You know I like the small hardware that is just as powerful as the really good stuff. It's for exactly that reason that the GENE series from ASUS always appeals to me in some way or form.
Today's product review is not different, ASUS took the Z68 chipset and plastered it into a cute tiny motherboard. Then the ROG team did their magic on it and badabing-badaboom... the Maximus IV Gene-Z we test today was born.
Small does not mean less powerful, any lady will tell you that along the lines of size does not matter. Today we test the ASUS Maximus IV Gene-Z, a smaller motherboard (mATX) yet a product that just oozes with dandy features and overclock potential. Get this -- we took a Core i7 2600K processor towards 4.9 GHz and on any other motherboard we have tested, we've never passed 4.8 GHz.
That alone is testimony of what the cute and tiny Maximus IV Gene-Z motherboard is capable of. In this review of course an in-depth look on the product, yet we also offer you an overview of the Z68 chipset and the Hybrid SSD caching feature.
So initially Intel for the consumer market allowed two primary chipsets in the mainstream and performance segment, H67 and P67. H67 is directed at mainstream, does not allow any overclocking yet comes with monitor output support like HDMI, DVI and DisplayPort. P67 on the other end is performance and enthusiast tweaking oriented, in combo with a K series processor like the Core i7 2600K we'll be using today you can do some seriously crazy stuff, like overclocking on air close to 5 GHz. But here you do not get the option for monitor outputs.
So something was clearly missing, and today Intel is going to close that gap with the Z68 chipset. A chipset that has the full feature set of BOTH the H67 and P67 chipsets and then it also has a little surprise in store.
With the Z68 Intel also introduces Intel Smart Response Technology, which allows you to use a SSD to cache a large volume HDD, it's a bit of a hybrid mode, a symbiosis of the two to gain on static storage performance. Next to that most Z68 motherboards will get the ability to switch in-between the processor IGP and a dedicated graphics card. That means you could use the Sandy Bridge IGP for seriously fast transcoding, yet once you want to play a game your dedicated graphics card, that 3D accelerated solution will kick in. Pretty cool stuff, in theory.

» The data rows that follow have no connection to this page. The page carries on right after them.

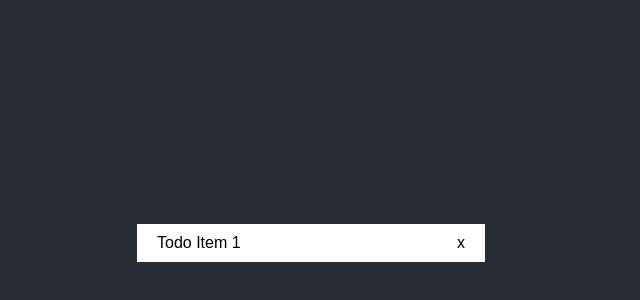
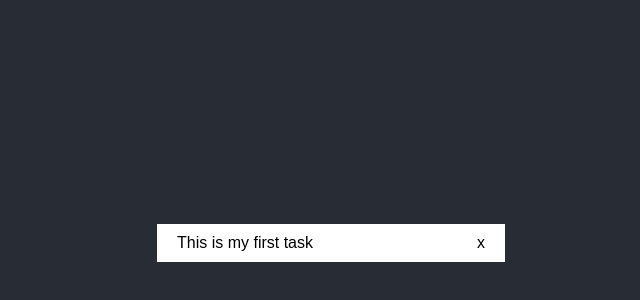
Before and after one commit to bacaljo/react-todo-list, a React (Create React App) app: page / in a window 1280 px wide. Shown: the part 158-458 px from the top of the page, without its empty margins (329-969 px from the left). Built offline with nearby package versions, Linux system fonts and the light colour scheme.

Commit message:
[ReactReduxTodoList][John-Vance][Feature]: Create todo group component

```diff
--- a/src/App.js
+++ b/src/App.js
@@ -1,11 +1,11 @@
 import './App.css';
-import TodoItem from './components/TodoItem'
+import TodoGroup from './components/TodoGroup'
 
 function App() {
   return (
     <div className="App">
       <header className="App-header">
-        <TodoItem text={'Todo Item 1'} />
+        <TodoGroup />
       </header>
     </div>
   );
--- /dev/null
+++ b/src/components/TodoGroup.js
@@ -0,0 +1,19 @@
+import React, {Component} from 'react'
+import TodoItem from './TodoItem'
+
+class TodoGroup extends Component {
+    constructor(props) {
+        super(props)
+        this.state = {todoList: [{id: 1234, text: 'This is my first task'}]}
+    }
+
+    render() {
+        return (
+            <ul className="todo-group">
+                {this.state.todoList.map(todo => <TodoItem key={todo.id} id={todo.id} text={todo.text} />)}
+            </ul>
+        )
+    }
+}
+
+export default TodoGroup
```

So today a closer look at the technology and of course we'll review the ASUS Maximus IV Gene-Z. Armed with the latest gadgets, some ROG lovin' and that Z68 chipset will most definitely surprise you. Have a peek at the mATX (24x24cm) sized motherboard first.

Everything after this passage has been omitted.